Regarding the split between Starter Decks and Booster Packs in Unlimited, there is less information available so an educated guess must be made. When Alpha and Beta were printed 27.1% of the cards were printed in Starter Decks and 72.9% of the cards were printed in booster packs, but it is generally recognized that WOTC decided to change the allocation between starters and boosters at some point due to the much higher demand for boosters. We do not have definitive information on how much this was adjusted. Some estimates assume as low as 16.7% allocated for starter decks, and some estimate as high as 33.3% allocated for starter decks. Given the information recently released by Peter Adkison, I think it is safe to assume 33.3% is too high as that would be even higher than the allocation in Alpha and Beta, and I believe 16.7% is too low, as this would leave us with much less than 1 starter deck for every 10 packs printed, and WOTC was still trying to actively grow the player base at this point (players which would have needed starter decks). The number we will use for our calculation is 25% allocation to starter decks. This figure is in-between both of the most popular estimates being used, and is here believed to be the best guess possible

**Note on The Dark set:

Information from 1994 and 1995 placed estimates at 62 million cards.

Sources include The Duelist as well as official press releases made by WOTC representatives. However more recent research has been conducted and estimates the print run at 75 million, based on comments made by Tom Wylie (an early WOTC employee).

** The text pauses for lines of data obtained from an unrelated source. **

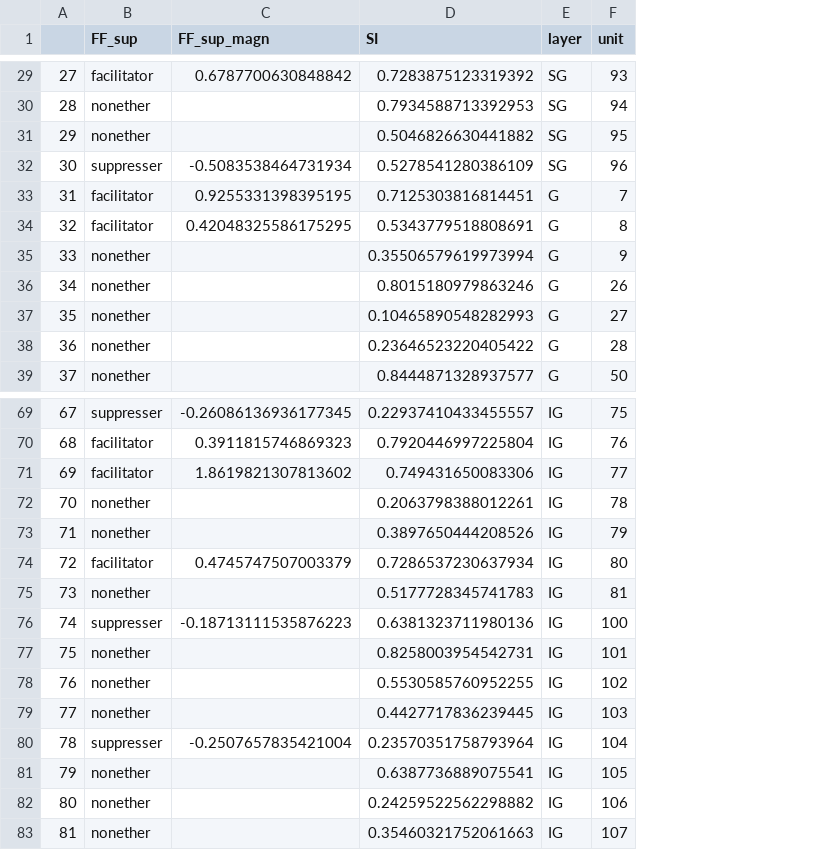
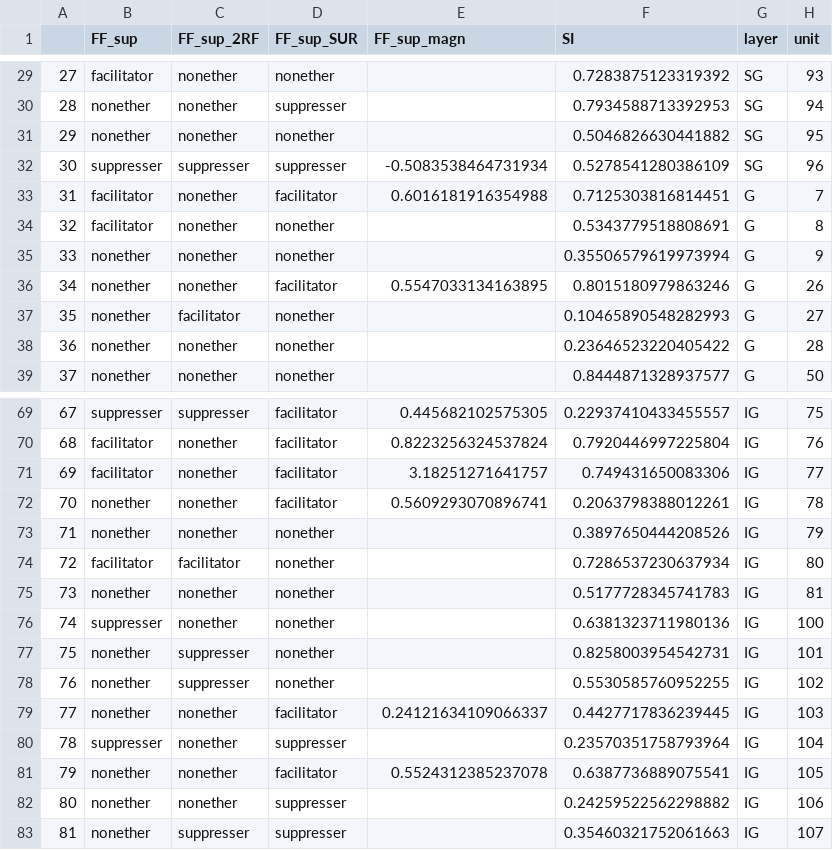
Before and after one commit to nurminenlab/variability-sizetuning-analysis, a CSV file: MU-analysis/2-PrecomputedAnalysis/quencher_DF.csv, drawn as a sheet; only a part is shown, gaps mark what is left out; addresses are those after the commit; the diff covers the shown part only; the diff names each change by its address in the sheet, - before the commit and + after, or states it on an @@ line.

```diff
--- a/MU-analysis/2-PrecomputedAnalysis/quencher_DF.csv
+++ b/MU-analysis/2-PrecomputedAnalysis/quencher_DF.csv
+column C (FF_sup_2RF), rows 29-39: nonether | nonether | nonether | suppresser | nonether | nonether | nonether | nonether | facilitator | nonether | nonether; rows 69-83: suppresser | nonether | nonether | nonether | nonether | facilitator | nonether | nonether | suppresser | suppresser | nonether | nonether | nonether | nonether | suppresser
+column D (FF_sup_SUR), rows 29-39: nonether | suppresser | nonether | suppresser | facilitator | nonether | nonether | facilitator | nonether | nonether | nonether; rows 69-83: facilitator | facilitator | facilitator | facilitator | nonether | nonether | nonether | nonether | nonether | nonether | facilitator | suppresser | facilitator | suppresser | suppresser
-E29 (FF_sup_magn): 0.6787700630848842
+E29 (FF_sup_magn): (empty)
-E33 (FF_sup_magn): 0.9255331398395195
+E33 (FF_sup_magn): 0.6016181916354988
-E34 (FF_sup_magn): 0.42048325586175295
+E34 (FF_sup_magn): (empty)
-E36 (FF_sup_magn): (empty)
+E36 (FF_sup_magn): 0.5547033134163895
-E69 (FF_sup_magn): -0.26086136936177345
+E69 (FF_sup_magn): 0.445682102575305
-E70 (FF_sup_magn): 0.3911815746869323
+E70 (FF_sup_magn): 0.8223256324537824
-E71 (FF_sup_magn): 1.8619821307813602
+E71 (FF_sup_magn): 3.18251271641757
-E72 (FF_sup_magn): (empty)
+E72 (FF_sup_magn): 0.5609293070896741
-E74 (FF_sup_magn): 0.4745747507003379
+E74 (FF_sup_magn): (empty)
-E76 (FF_sup_magn): -0.18713111535876223
+E76 (FF_sup_magn): (empty)
-E79 (FF_sup_magn): (empty)
+E79 (FF_sup_magn): 0.24121634109066337
-E80 (FF_sup_magn): -0.2507657835421004
+E80 (FF_sup_magn): (empty)
-E81 (FF_sup_magn): (empty)
+E81 (FF_sup_magn): 0.5524312385237078
```
Also changed, not shown: 30 edited cells elsewhere in this file, 23 other files.
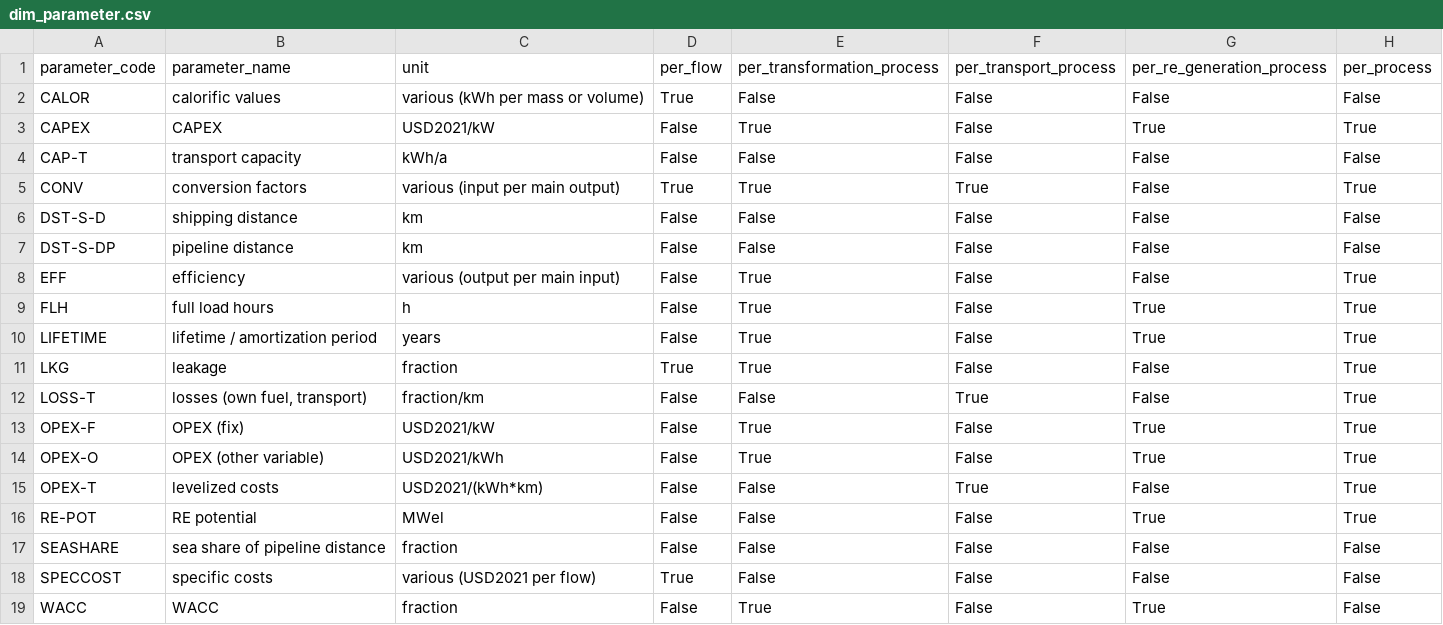
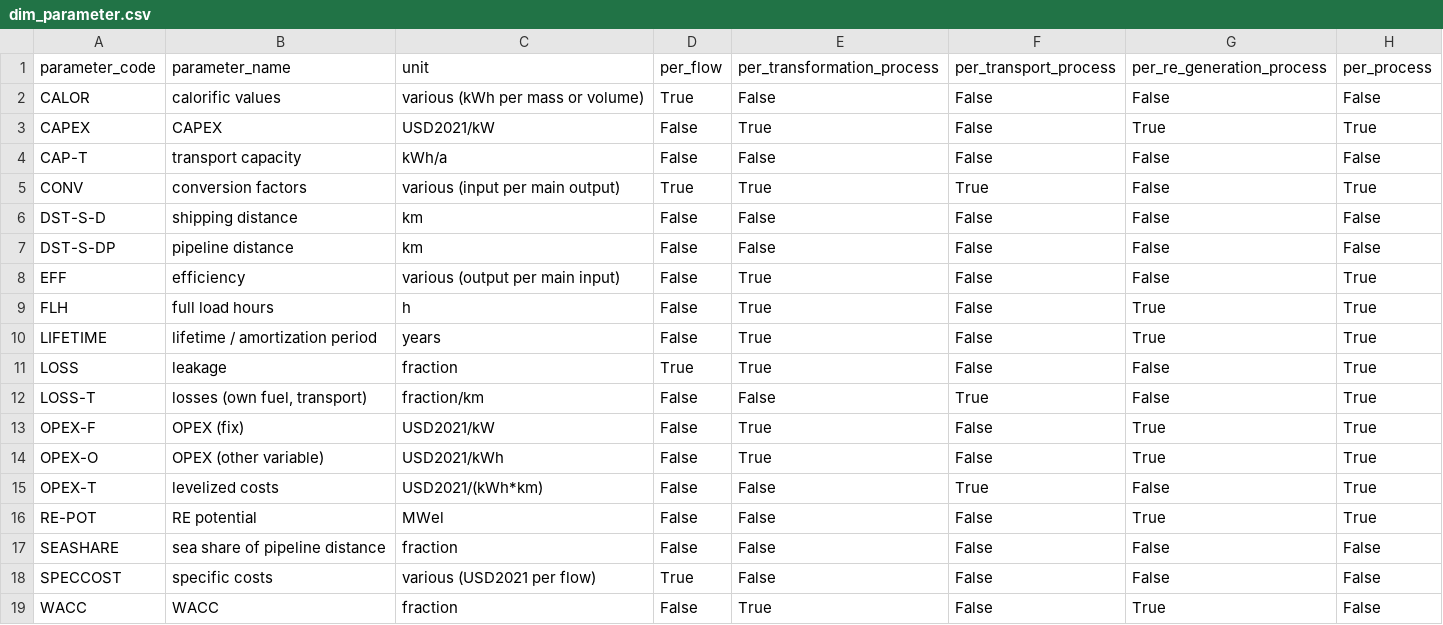
Before and after one commit to agoenergy/ptx-boa, a CSV file: ptxboa/static/dim_parameter.csv, drawn as a sheet; only a part is shown; the diff names each change by its address in the sheet, - before the commit and + after, or states it on an @@ line.

Commit message:
rename parameter code LKG => LOSS

```diff
--- a/ptxboa/static/dim_parameter.csv
+++ b/ptxboa/static/dim_parameter.csv
-A11 (parameter_code): LKG
+A11 (parameter_code): LOSS
```
Also changed, not shown: 3 other files.
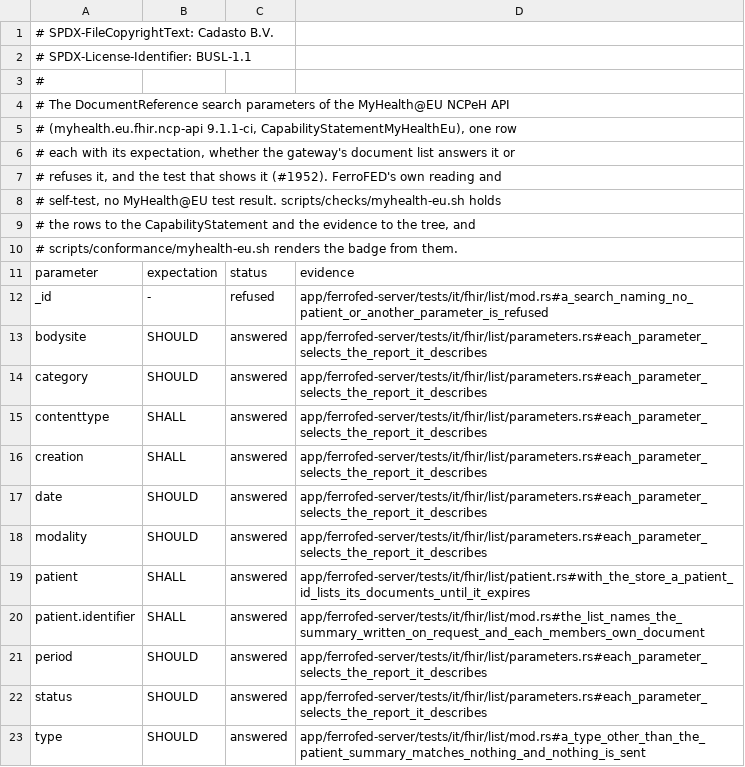
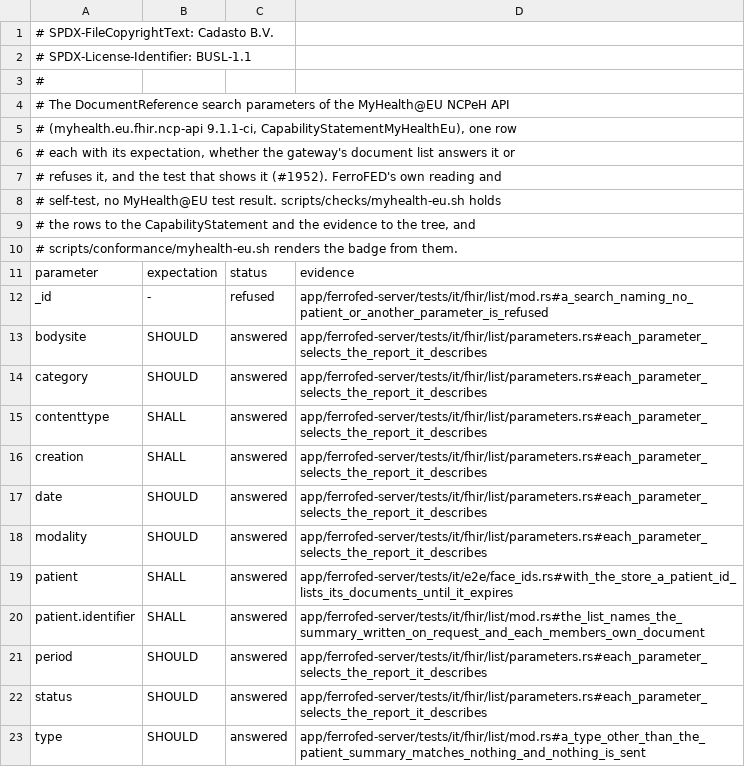
Before and after one commit to FerroHEALTH/FerroFED, a TSV file: conformance/myhealth-eu-search.tsv, drawn as a sheet.

Commit message:
fix(test): gate the store e2e test on binding-ihe, point the patient evidence at it, and hold the store tests to the patient id table (#1976)

```diff
--- a/conformance/myhealth-eu-search.tsv
+++ b/conformance/myhealth-eu-search.tsv
@@ -18,3 +18,3 @@ date	SHOULD	answered	app/ferrofed-server/tests/it/fhir/list/parameters.rs#each_p
 modality	SHOULD	answered	app/ferrofed-server/tests/it/fhir/list/parameters.rs#each_parameter_selects_the_report_it_describes
-patient	SHALL	answered	app/ferrofed-server/tests/it/fhir/list/patient.rs#with_the_store_a_patient_id_lists_its_documents_until_it_expires
+patient	SHALL	answered	app/ferrofed-server/tests/it/e2e/face_ids.rs#with_the_store_a_patient_id_lists_its_documents_until_it_expires
 patient.identifier	SHALL	answered	app/ferrofed-server/tests/it/fhir/list/mod.rs#the_list_names_the_summary_written_on_request_and_each_members_own_document
```
Also changed, not shown: 2 other files.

The figure used in this article is 70 million cards, for the following reasons:

Estimates place the print run somewhere between 63 and 75, so selecting 70 will allow us to have at least a 10% margin of error on both sides. Additionally, the print run of the preceding set (Legends) is estimated to be 35 million, and previous WOTC behavior showed a propensity to have sets preceding one another to be multiples of their predecessors. Beta is three times the size of Alpha, Antiquities is three times the size of Arabian Nights, so I think it follows logically that the Dark would be two times the size of Legends (given that three times the size was never an option). WOTC was still a small company at this stage and the final decision on print run size would ultimately have been made by one or two key individuals in the organization. This estimate is the largest unknown of all the numbers provided, so hopefully someday we will get additional information to help with this calculation.